Pease, M. M.
The following data is extracted from Reminiscent History Of The Ozark Region, pub. Goodspeed Brothers, Publishers, Chicago 1894.
M. M. PEASE. This resident and prominent citizen of West Plains, Missouri, came originally from the Granite State, his birth occurring January 15, 1855. At an early date he came with his father to Missouri, and in this State he has since made his home. In the year 1877 he started out in business for himself and engaged in saw milling in Douglas County. This business he has followed for the most part ever since. He is also doing business at Dora, Ozark County, where he is a member of the Pease Milling Company. The members of this firm are: C. E., M. M. and A. M. Pease. The mill is operated by steam and has a capacity of forty barrels per day. Three hands are employed. Our subject and his brother A. M. are also members of the concern known as the Pease Lumber Company, located four miles west of Salome Springs, in Ozark County. They manufacture lumber and the mill has a capacity of 15,000 feet per day. Our subject has made a success in a business way and is possessed of an unlimited amount of energy, perseverance, and industry. Mr. Pease is a member of the A. O. U. W., and is with the Populist party. Since 1876 until recently he has been a Greenbacker, and he has ever been active in political matters and a leader in his vicinity. He has been a delegate to the State con-ventions, is chairman of the Congressional District, and is a prominent man in the party. Mr. Pease first married Miss Winnie Johnson, of Laclede County, and daughter of John A. Johnson. Seven children were born to this union, but only three are now living: Walter A., Myrtie M. and Oliver R. The others died young. After the death of his first wife, Mr. Pease married Miss Eva White, a native of Ohio, and the daughter of W. S. White, of Douglas County. Three children have been given them: Norton, Byron and Susan M. Mr. Pease owns real estate in West Plains and a good farm in Douglas County. In a business way he has made a complete success, and seems to prosper in whatever enterprise he attempts. He is public-spirited and takes an interest in all worthy movements.

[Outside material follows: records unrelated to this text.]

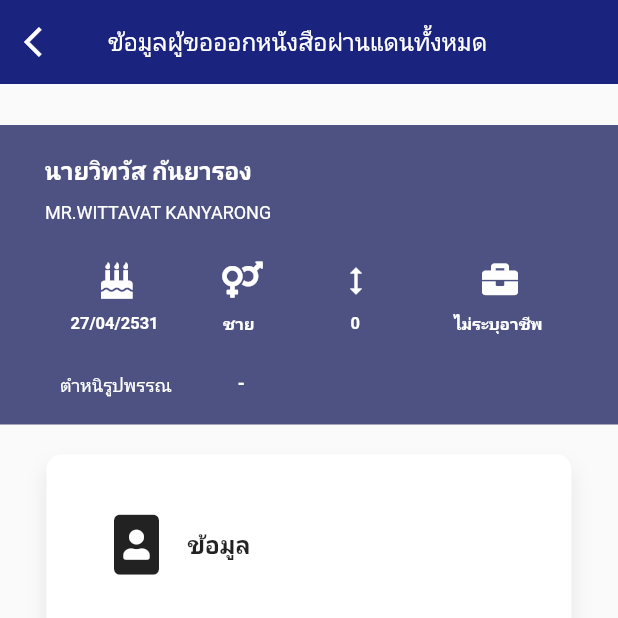
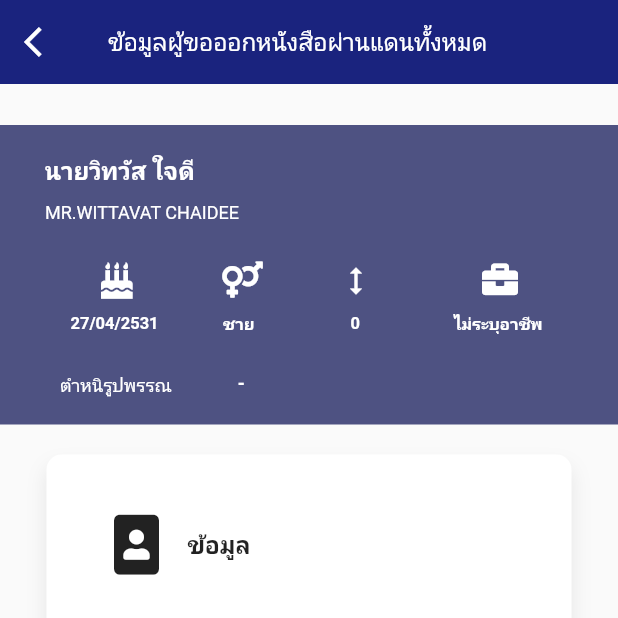
Before and after one commit to sncnnat/thportal, a Flutter app: the BorderPassScreen screen opened directly, on a phone screen of 412 x 824 dp, the top half of it. Run offline on Flutter 3.47's test engine with Material 2 defaults, Android fonts, the phone set to English and light mode, and no system bars; our stand-ins replace font_awesome_flutter.

Commit message:
change name
change name

```diff
--- a/lib/models/drivingLicenseInfo.dart
+++ b/lib/models/drivingLicenseInfo.dart
@@ -45,7 +45,7 @@ List<DrivingLicenseInfo> licenseList = [
       pltNo: '61008956',
       titleDesc: 'นาย',
       fName: 'วิทวัส',
-      lName: 'กันยารอง',
+      lName: 'ใจดี',
       pltDesc: 'รถจักรยานยนต์ส่วนบุคคล',
       issDate: '2006-11-29',
       sex: 'ชาย',
@@ -64,7 +64,7 @@ List<DrivingLicenseInfo> licenseList = [
       pltNo: '60013042',
       titleDesc: 'นาย',
       fName: 'วิทวัส',
-      lName: 'กันยารอง',
+      lName: 'ใจดี',
       pltDesc: 'รถยนต์ส่วนบุคคล',
       issDate: '2011-05-23',
       sex: 'ชาย',
--- a/lib/models/moveInInfo.dart
+++ b/lib/models/moveInInfo.dart
@@ -58,7 +58,7 @@ List<MoveInInfo> moveInList = [
       firstName: 'วิทวัส',
       houseID: '11050497368',
       houseNo: '665/50',
-      lastName: 'กันยารอง',
+      lastName: 'ใจดี',
       middleName: '',
       moveDate: '25620523',
       oldDateMoveIn: '25561108',
@@ -81,7 +81,7 @@ List<MoveInInfo> moveInList = [
       firstName: 'วิทวัส',
       houseID: '63980171655',
       houseNo: '45/33',
-      lastName: 'กันยารอง',
+      lastName: 'ใจดี',
       middleName: '',
       moveDate: '25561108',
       oldDateMoveIn: '25551120',
@@ -104,7 +104,7 @@ List<MoveInInfo> moveInList = [
       firstName: 'วิทวัส',
       houseID: '63010010991',
       houseNo: '337',
-      lastName: 'กันยารอง',
+      lastName: 'ใจดี',
       middleName: '',
       moveDate: '25551120',
       oldDateMoveIn: '25530610',
@@ -127,7 +127,7 @@ List<MoveInInfo> moveInList = [
       firstName: 'วิทวัส',
       houseID: '63980171655',
       houseNo: '45/33',
-      lastName: 'กันยารอง',
+      lastName: 'ใจดี',
       middleName: '',
       moveDate: '25530610',
       oldDateMoveIn: '25511216',
@@ -150,7 +150,7 @@ List<MoveInInfo> moveInList = [
       firstName: 'วิทวัส',
       houseID: '63980106128',
       houseNo: '4/5',
-      lastName: 'กันยารอง',
+      lastName: 'ใจดี',
       middleName: '',
       moveDate: '25511216',
       oldDateMoveIn: '25491108',
@@ -173,7 +173,7 @@ List<MoveInInfo> moveInList = [
       firstName: 'วิทวัส',
       houseID: '65010783517',
       houseNo: '99/7',
-      lastName: 'กันยารอง',
+      lastName: 'ใจดี',
       middleName: '',
       moveDate: '25491108',
       oldDateMoveIn: '25410915',
@@ -196,7 +196,7 @@ List<MoveInInfo> moveInList = [
       firstName: 'วิทวัส',
       houseID: '63980106128',
       houseNo: '4/5',
-      lastName: 'กันยารอง',
+      lastName: 'ใจดี',
       middleName: '',
       moveDate: '25410915',
       oldDateMoveIn: '25310503',
--- a/lib/models/moveOutInfo.dart
+++ b/lib/models/moveOutInfo.dart
@@ -58,7 +58,7 @@ List<MoveOutInfo> moveOutList = [
       firstName: 'วิทวัส',
       houseID: '63010010991',
       houseNo: '337',
-      lastName: 'กันยารอง',
+      lastName: 'ใจดี',
       middleName: '',
       moveDate: '25561019',
       oldDateMoveIn: '25551120',
@@ -81,7 +81,7 @@ List<MoveOutInfo> moveOutList = [
       firstName: 'วิทวัส',
       houseID: '63980171655',
       houseNo: '45/33',
-      lastName: 'กันยารอง',
+      lastName: 'ใจดี',
       middleName: '',
       moveDate: '25551029',
       oldDateMoveIn: '25530610',
@@ -104,7 +104,7 @@ List<MoveOutInfo> moveOutList = [
       firstName: 'วิทวัส',
       houseID: '63980106128',
       houseNo: '4/5',
-      lastName: 'กันยารอง',
+      lastName: 'ใจดี',
       middleName: '',
       moveDate: '25530610',
       oldDateMoveIn: '25511216',
@@ -127,7 +127,7 @@ List<MoveOutInfo> moveOutList = [
       firstName: 'วิทวัส',
       houseID: '63980106128',
       houseNo: '4/5',
-      lastName: 'กันยารอง',
+      lastName: 'ใจดี',
       middleName: '',
       moveDate: '25490405',
       oldDateMoveIn: '0',
@@ -150,7 +150,7 @@ List<MoveOutInfo> moveOutList = [
       firstName: 'วิทวัส',
       houseID: '63980106128',
       houseNo: '4/5',
-      lastName: 'กันยารอง',
+      lastName: 'ใจดี',
       middleName: '',
       moveDate: '25490405',
       oldDateMoveIn: '25410915',
@@ -173,7 +173,7 @@ List<MoveOutInfo> moveOutList = [
       firstName: 'วิทวัส',
       houseID: '63980022838',
       houseNo: '56/1',
-      lastName: 'กันยารอง',
+      lastName: 'ใจดี',
       middleName: '',
       moveDate: '25410915',
       oldDateMoveIn: '25310503',
--- a/lib/models/passTestInfo.dart
+++ b/lib/models/passTestInfo.dart
@@ -38,7 +38,7 @@ List<PassTestInfo> passTestList = [
       examAppEnddate: '-',
       examAppFname: 'นายวิทวัส',
       examAppID: '1639800072121',
-      examAppLname: 'กันยารอง',
+      examAppLname: 'ใจดี',
       examCerID: '53354131',
       examCerYear: '2553',
       examDegree: 'ปริญญาตรี',
--- a/lib/screens/identityCardInfoScreen.dart
+++ b/lib/screens/identityCardInfoScreen.dart
@@ -9,7 +9,7 @@ class IdentityCardInfoScreen extends StatelessWidget {
         titleTH: 'นาย',
         firstNameTH: 'วิทวัส',
         middleNameTH: '',
-        lastNameTH: 'กันยารอง',
+        lastNameTH: 'ใจดี',
         titleEN: 'Mr.',
         firstNameEN: 'Wittavat',
         middleNameEN: '',
--- a/lib/screens/passportScreen.dart
+++ b/lib/screens/passportScreen.dart
@@ -5,7 +5,7 @@ import 'package:thportal_new/widgets/passportCard.dart';
 class PassportScreen extends StatelessWidget {
   PassportInfo passportInfo = PassportInfo(
     firstNameTH: 'วิทวัส',
-    lastNameTH: 'กันยารอง',
+    lastNameTH: 'ใจดี',
     firstNameEN: 'WITTAVAT',
     lastNameEN: 'KANYARONG',
     passportNo: 'AB3483157',
--- a/lib/screens/ฺborderPassScreen.dart
+++ b/lib/screens/ฺborderPassScreen.dart
@@ -4,8 +4,8 @@ import 'package:thportal_new/widgets/borderPassCard.dart';
 
 class BorderPassScreen extends StatelessWidget {
   BorderPassInfo borderPassInfo = BorderPassInfo(
-    thaiName: 'นายวิทวัส กันยารอง',
-  englishName: 'MR.WITTAVAT KANYARONG',
+    thaiName: 'นายวิทวัส ใจดี',
+  englishName: 'MR.WITTAVAT CHAIDEE',
       dateOfBirth: '25310427',
       genderText: 'ชาย',
       height: '0',
--- a/lib/widgets/changeNameCard.dart
+++ b/lib/widgets/changeNameCard.dart
@@ -97,7 +97,7 @@ class ChangeNameCard extends StatelessWidget {
                         Padding(
                           padding: EdgeInsets.fromLTRB(10, 25, 4, 4),
                           child: Text(
-                            'ชัยเดชอนันต์กุล',
+                            'ยิ้มเเย้ม',
                             style: TextStyle(fontSize: 12),
                           ),
                         ),
@@ -116,7 +116,7 @@ class ChangeNameCard extends StatelessWidget {
                         Padding(
                           padding: EdgeInsets.fromLTRB(10, 25, 4, 4),
                           child: Text(
-                            'ภัทระปภาพงษ์',
+                            'ใจดี',
                             style: TextStyle(fontSize: 12),
                           ),
                         ),
--- a/lib/widgets/p4LicenseCard.dart
+++ b/lib/widgets/p4LicenseCard.dart
@@ -81,7 +81,7 @@ class p4LicenseCard extends StatelessWidget {
                       Padding(
                         padding: EdgeInsets.fromLTRB(68, 25, 4, 4),
                         child: Text(
-                          'นางสาวปัญนกัญ ภัทระปภาพงษ์',
+                          'นางสาวเเอปเปิ้ล ใจดี',
                           style: TextStyle(fontSize: 12),
                         ),
                       ),
--- a/lib/widgets/publicDrivingLicenseCard.dart
+++ b/lib/widgets/publicDrivingLicenseCard.dart
@@ -75,7 +75,7 @@ class PublicDrivingLicenseCard extends StatelessWidget {
                   Padding(
                     padding: EdgeInsets.fromLTRB(45, 25, 4, 4),
                     child: Text(
-                      'นางสาวปัญนกัญ ภัทระปภาพงษ์',
+                      'นางสาวปัญนกัญ ใจดี',
                       style: TextStyle(fontSize: 12),
                     ),
                   ),
--- a/lib/widgets/veteranCard.dart
+++ b/lib/widgets/veteranCard.dart
@@ -43,14 +43,14 @@ class VeteranCard extends StatelessWidget {
                     children: [
                       Container(
                         padding: EdgeInsets.fromLTRB(50, 15, 10, 5),
-                        child: Text('นายวิทวัส กันยารอง',
+                        child: Text('นายวิทวัส ใจดี',
                             style: TextStyle(
                                 color: Colors.white,
                                 fontSize: 12,
                                 fontWeight: FontWeight.bold)),
                       ),
                       Padding(
-                        padding: EdgeInsets.fromLTRB(10, 5, 10, 5),
+                        padding: EdgeInsets.fromLTRB(50, 5, 10, 5),
                         child: Text('11xxxxxxxx321',
                             style:
                                 TextStyle(color: Colors.white, fontSize: 12)),
```
Also changed, not shown: lib/widgets/numberMoveIn.dart (deleted, +0 -61 lines), 6 other files.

Source: Reminiscent History Of The Ozark Region, pub. Goodspeed Brothers, Publishers, Chicago 1894